Knapp, Kynes, Brent Etiz, and Andrew Stutz had just finished discussing their impressions of Stanford's ascent for over an hour. At every single turn of the conversation, Luck's name surfaced. (He's emblematic of the personality type that has been the bedrock of the program's success, and that's explained in Part One.) Turley's name inevitably followed suit. That's because he's the driving machine of the physical, attentive formula with which players like Luck have meshed so well.
"At first, you hate the small details that Turley makes you focus on," Etiz said. "But as you get older and you grow and mature, you realize that it was all out of consideration for you as a player. He takes a special interest in every one of his players. He wants to see you maximize your potential and stay safe in the process."
Stanford's injury rates have plummeted in recent years, and The Bootleg has documented this phenomenon over the past months. All the while, the team's success on the field has been spearheaded by players who have, indeed, maximized potential. From the incoming five-star recruits (see Luck), to the two-stars (see Ben Gardner), to the walk-ons (see Ryan Whalen), the Cardinal has found the formula to milk as much production as possible out of the talent that has stepped foot onto The Farm, regardless of its incoming rating.

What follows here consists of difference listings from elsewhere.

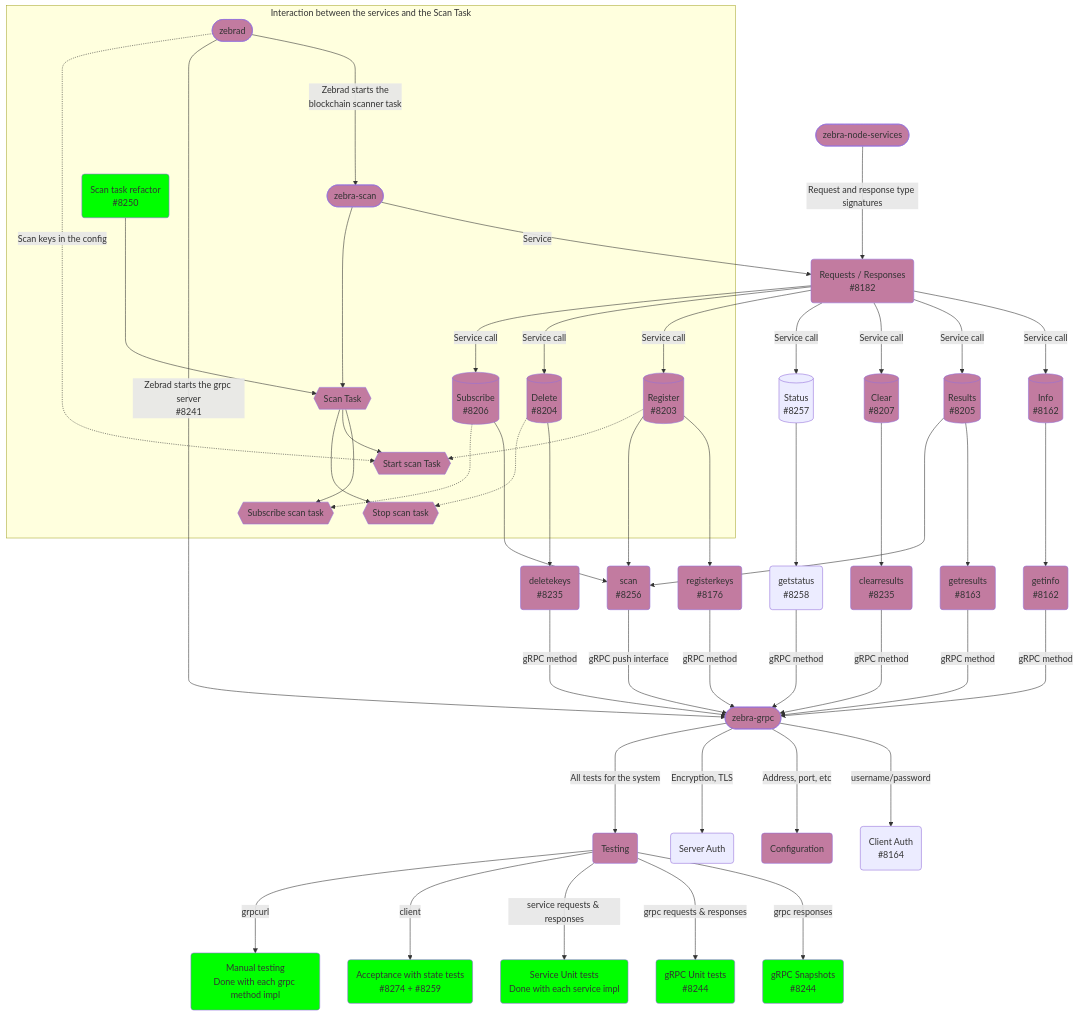
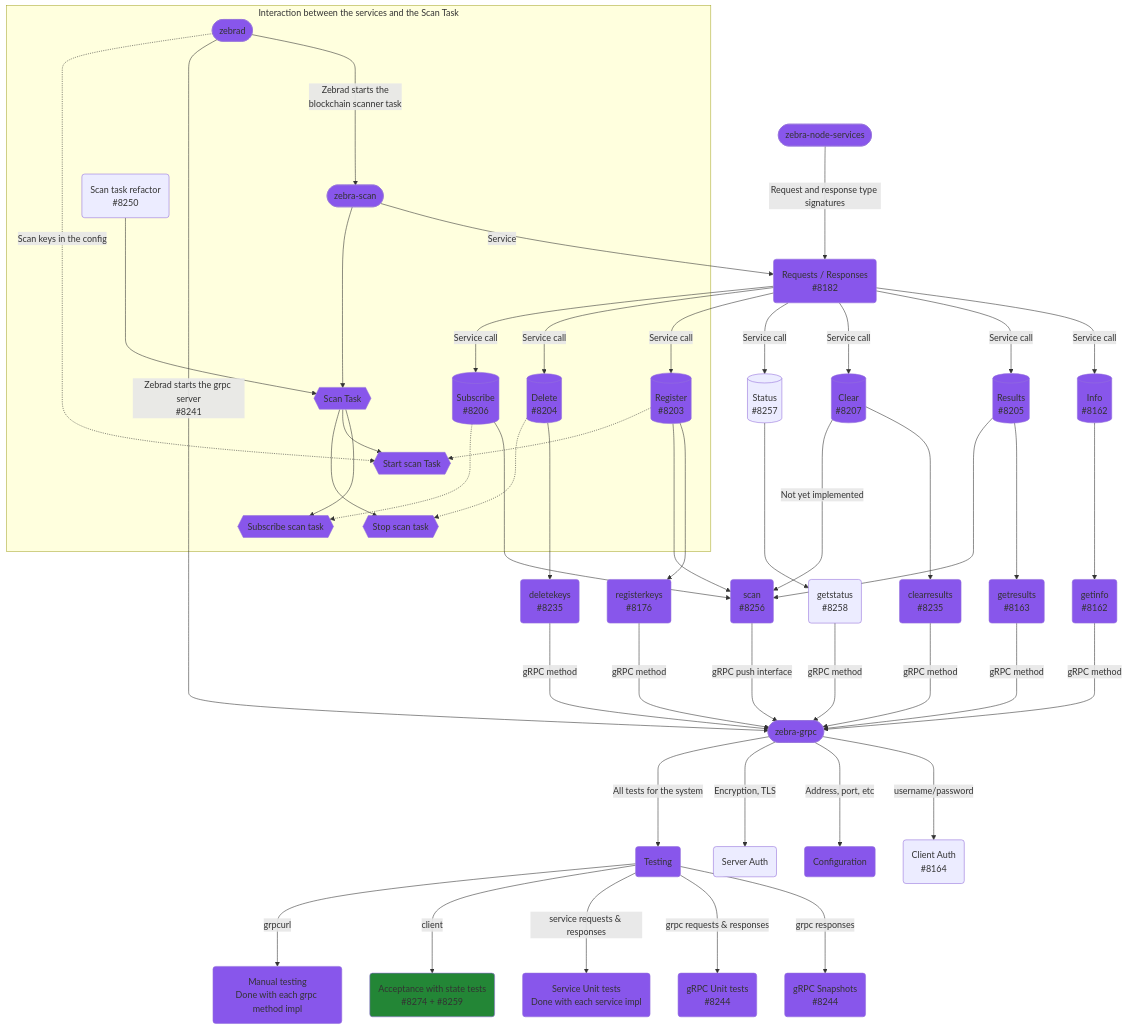
The diagram in README.md (oxarbitrage/zebra-grpc-scan-spec), drawn with Mermaid before and after one commit. The commit also changed other lines of this file, not shown here.

Commit message:
Update diagram to v0.6

````diff
--- a/README.md
+++ b/README.md
@@ -7,7 +7,6 @@
 ```mermaid
 flowchart TD
     zebra-scan([zebra-scan]) --> |Service|requests/responses(Requests / Responses\n#8182)
-
     zebra-node-services([zebra-node-services]) ---> |Request and response type signatures|requests/responses(Requests / Responses\n#8182)
     requests/responses ---> |Service call|info[(Info\n#8162)]
     requests/responses ---> |Service call|results[(Results\n#8205)]
@@ -30,6 +29,7 @@
     register ----> scan
     results ----> scan
     subscribe ----> scan
+    clear ----> |Not yet implemented|scan
     scan(scan\n#8256) ---> |gRPC push interface|zebra-grpc
     status ----> getstatus
     getstatus(getstatus\n#8258) ----> |gRPC method|zebra-grpc
@@ -49,47 +49,47 @@
     testing ---> |grpcurl|manual(Manual testing\nDone with each grpc method impl)
 
     subgraph commands [Interaction between the services and the Scan Task]
-    zebrad -..-> |Scan keys in the config|start-scan-task{{Start scan Task}}
-    register -.-> start-scan-task
-    delete -..-> stop-scan-task{{Stop scan task}}
-    subscribe -..-> subscribe-scan-task{{Subscribe scan task}}
-    zebra-scan --> scan-task{{Scan Task}}
-    scan-task --> subscribe-scan-task
-    scan-task --> start-scan-task
-    scan-task --> stop-scan-task
-    scan-task-refactor(Scan task refactor \n#8250) ----> scan-task
+        zebrad -..-> |Scan keys in the config|start-scan-task{{Start scan Task}}
+        register -.-> start-scan-task
+        delete -..-> stop-scan-task{{Stop scan task}}
+        subscribe -..-> subscribe-scan-task{{Subscribe scan task}}
+        zebra-scan --> scan-task{{Scan Task}}
+        scan-task --> subscribe-scan-task
+        scan-task --> start-scan-task
+        scan-task --> stop-scan-task
+        scan-task-refactor(Scan task refactor \n#8250) ----> scan-task
     end
 
-    style zebra-scan fill:#C27BA0
-    style zebra-node-services fill:#C27BA0
-    style requests/responses fill:#C27BA0
-    style info fill:#C27BA0
-    style getinfo fill:#C27BA0
-    style results fill: #C27BA0
-    style getresults fill: #C27BA0
-    style register fill: #C27BA0
-    style registerkeys fill: #C27BA0
-    style zebra-grpc fill:#C27BA0
-    style delete fill:#C27BA0
-    style clear fill:#C27BA0
-    style deletekeys fill:#C27BA0
-    style clearresults fill:#C27BA0
-    style subscribe fill: #C27BA0
-    style zebrad fill: #C27BA0
-    style scan fill:#C27BA0
+    %% color of the nodes
+    style zebra-scan fill:#8856eb
+    style zebra-node-services fill:#8856eb
+    style requests/responses fill:#8856eb
+    style info fill:#8856eb
+    style getinfo fill:#8856eb
+    style results fill: #8856eb
+    style getresults fill: #8856eb
+    style register fill: #8856eb
+    style registerkeys fill: #8856eb
+    style zebra-grpc fill:#8856eb
+    style delete fill:#8856eb
+    style clear fill:#8856eb
+    style deletekeys fill:#8856eb
+    style clearresults fill:#8856eb
+    style subscribe fill: #8856eb
+    style zebrad fill: #8856eb
+    style scan fill:#8856eb
     
-    style config fill:#C27BA0
-    style testing fill:#C27BA0
+    style config fill:#8856eb
+    style testing fill:#8856eb
 
-    style scan-task fill:#C27BA0
-    style start-scan-task fill:#C27BA0
-    style stop-scan-task fill:#C27BA0
-    style subscribe-scan-task fill:#C27BA0
+    style scan-task fill:#8856eb
+    style start-scan-task fill:#8856eb
+    style stop-scan-task fill:#8856eb
+    style subscribe-scan-task fill:#8856eb
 
-    style manual fill:#0f0
-    style acceptance fill:#0f0
-    style snapshots fill:#0f0
-    style grpc-unit fill:#0f0
-    style service-unit fill:#0f0
-    style scan-task-refactor fill:#0f0
+    style manual fill:#8856eb
+    style acceptance fill:#238636
+    style snapshots fill:#8856eb
+    style grpc-unit fill:#8856eb
+    style service-unit fill:#8856eb
 ```
````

Ultimately, this successful player development has been the golden key for Stanford football. Today, yet another round is underway.
Summer Training: The Most Malleable Stage
"When Turley sees who comes in, and he sees someone who looks like they've been working out a lot, he really wants to break them down," Knapp said. " He wants to get them on his workout plan."
That's where Stanford football is right now. The 2013 summer training session, commonly known to players as the least pleasant phase of the year, started Monday. Reinforcements have arrived: Stanford freshmen are now college football players for the first time, and the opportunity is ripe to transform them into gridiron warriors of the Cardinal mold. Etiz vividly remembers how essential these early days are in the context of Turley's larger goals.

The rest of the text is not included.